About this task: Across the entries below, determine how many lines include the word "workflows". State only the resulting number.

Given entries:
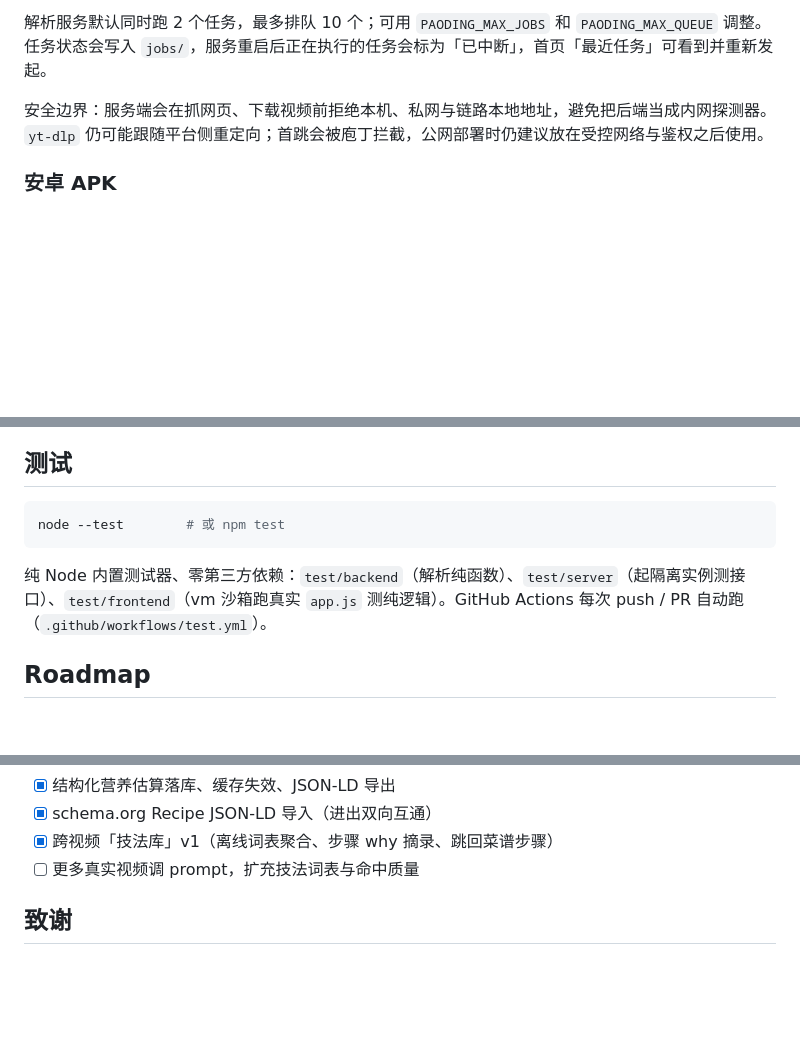
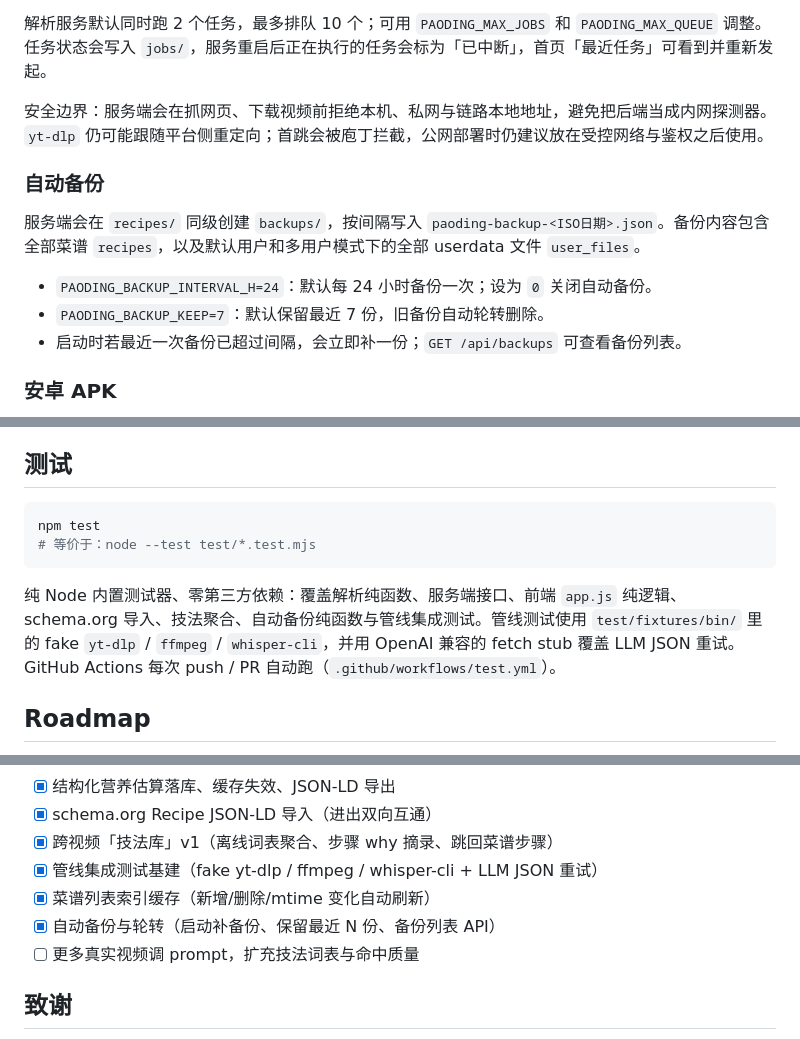
Before and after one commit to ffffhx/paoding, a Markdown page: README.md, 3 parts joined by grey strips. GitHub-like rendering; blank space fills up the shorter version.

Commit message:
docs: 更新测试与自动备份说明

````diff
--- a/README.md
+++ b/README.md
@@ -177,6 +177,14 @@ docker compose --profile ollama up --build paoding
 
 安全边界：服务端会在抓网页、下载视频前拒绝本机、私网与链路本地地址，避免把后端当成内网探测器。`yt-dlp` 仍可能跟随平台侧重定向；首跳会被庖丁拦截，公网部署时仍建议放在受控网络与鉴权之后使用。
 
+### 自动备份
+
+服务端会在 `recipes/` 同级创建 `backups/`，按间隔写入 `paoding-backup-<ISO日期>.json`。备份内容包含全部菜谱 `recipes`，以及默认用户和多用户模式下的全部 userdata 文件 `user_files`。
+
+- `PAODING_BACKUP_INTERVAL_H=24`：默认每 24 小时备份一次；设为 `0` 关闭自动备份。
+- `PAODING_BACKUP_KEEP=7`：默认保留最近 7 份，旧备份自动轮转删除。
+- 启动时若最近一次备份已超过间隔，会立即补一份；`GET /api/backups` 可查看备份列表。
+
 ### 安卓 APK
 
 Capacitor APK 不再写死任何个人后端地址；首次打开会加载本地设置页，填自己的后端地址和 API Token 后再使用。仓库也不再提供指向作者私人后端的 `paoding-debug.apk`，需要 APK 时请在本机执行 `npx cap sync android` 后自行打包。
@@ -211,10 +219,11 @@ docs/           产品需求与技术方案
 ## 测试
 
 ```bash
-node --test        # 或 npm test
+npm test
+# 等价于：node --test test/*.test.mjs
 ```
 
-纯 Node 内置测试器、零第三方依赖：`test/backend`（解析纯函数）、`test/server`（起隔离实例测接口）、`test/frontend`（vm 沙箱跑真实 `app.js` 测纯逻辑）。GitHub Actions 每次 push / PR 自动跑（`.github/workflows/test.yml`）。
+纯 Node 内置测试器、零第三方依赖：覆盖解析纯函数、服务端接口、前端 `app.js` 纯逻辑、schema.org 导入、技法聚合、自动备份纯函数与管线集成测试。管线测试使用 `test/fixtures/bin/` 里的 fake `yt-dlp` / `ffmpeg` / `whisper-cli`，并用 OpenAI 兼容的 fetch stub 覆盖 LLM JSON 重试。GitHub Actions 每次 push / PR 自动跑（`.github/workflows/test.yml`）。
 
 ## Roadmap
 
@@ -234,6 +243,9 @@ node --test        # 或 npm test
 - [x] 结构化营养估算落库、缓存失效、JSON-LD 导出
 - [x] schema.org Recipe JSON-LD 导入（进出双向互通）
 - [x] 跨视频「技法库」v1（离线词表聚合、步骤 why 摘录、跳回菜谱步骤）
+- [x] 管线集成测试基建（fake yt-dlp / ffmpeg / whisper-cli + LLM JSON 重试）
+- [x] 菜谱列表索引缓存（新增/删除/mtime 变化自动刷新）
+- [x] 自动备份与轮转（启动补备份、保留最近 N 份、备份列表 API）
 - [ ] 更多真实视频调 prompt，扩充技法词表与命中质量
 
 ## 致谢
````
Also changed, not shown: other parts of README.md (+1 -1 lines).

Answer to the exercise: 2